EXERCISE OBJECTIVE: The number of lines containing "access" is the only answer wanted; work it out from the entries below.

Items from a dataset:
════════════════════

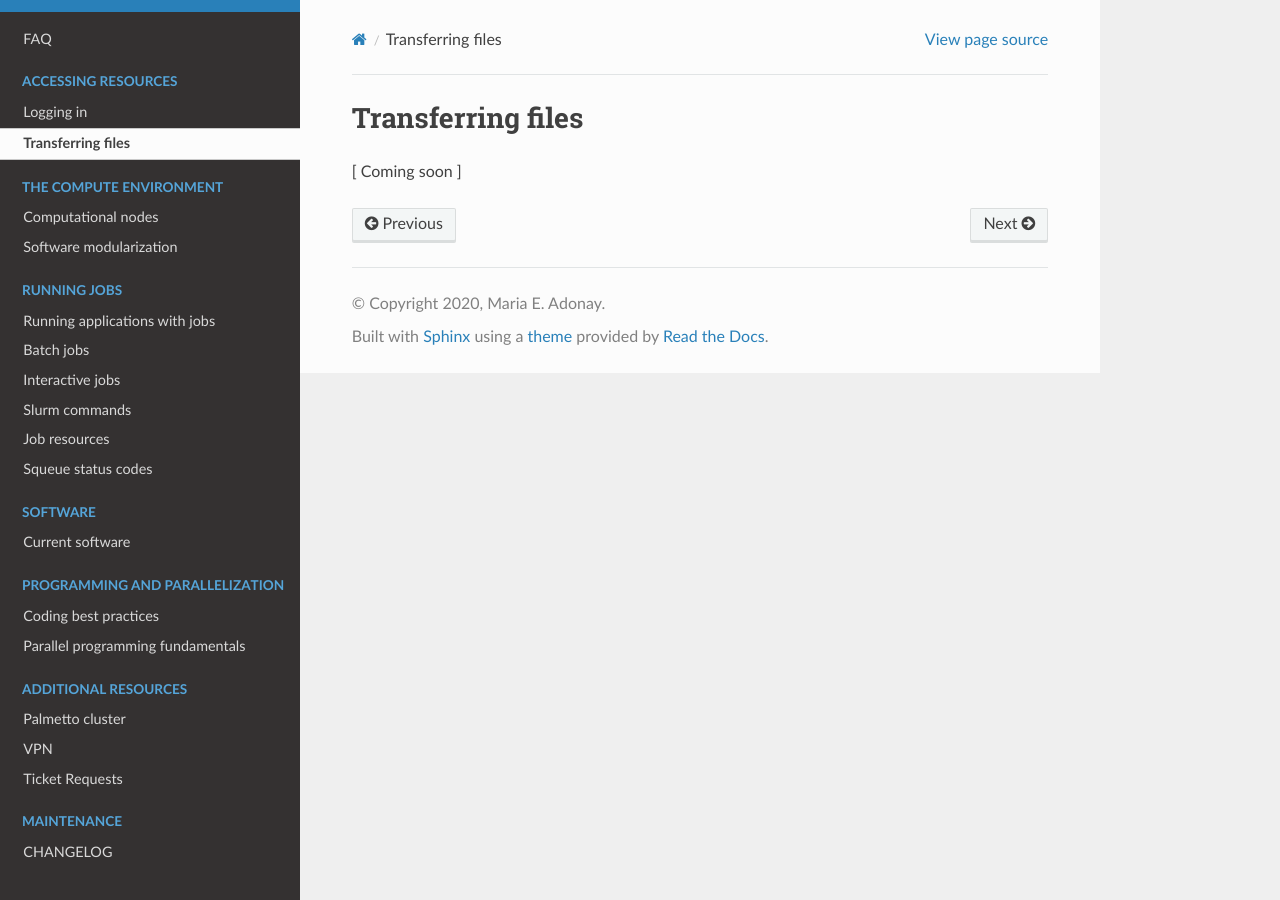
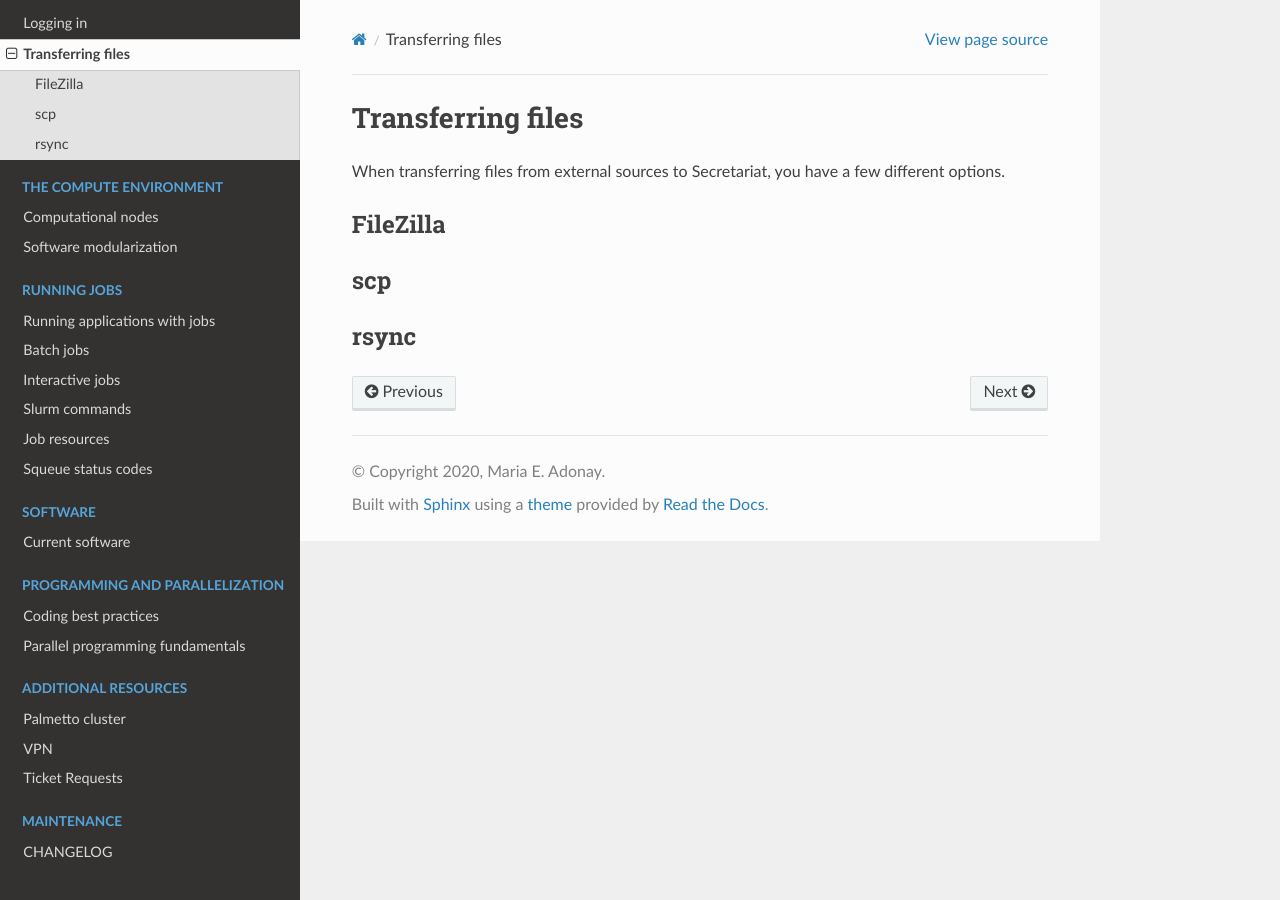
Before and after one commit to amalgamaria/secretariat, a Sphinx documentation site: the page built from docs/access/transferring-files.rst, in a window 1280 px wide. Built offline with Sphinx 7.4.7 and the Read the Docs theme 2.0.0, drawn with Linux system fonts in a browser that asks for light colours.

Commit message:
Outline text

```diff
--- a/docs/access/transferring-files.rst
+++ b/docs/access/transferring-files.rst
@@ -1,4 +1,19 @@
 Transferring files
 ==================
 
-[ Coming soon ]
+When transferring files from external sources to Secretariat, you have a few different options.
+
+FileZilla
+---------
+
+
+
+
+scp
+---
+
+
+
+
+rsync
+-----
```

════════════════════

COMPLETED EXERCISE: 3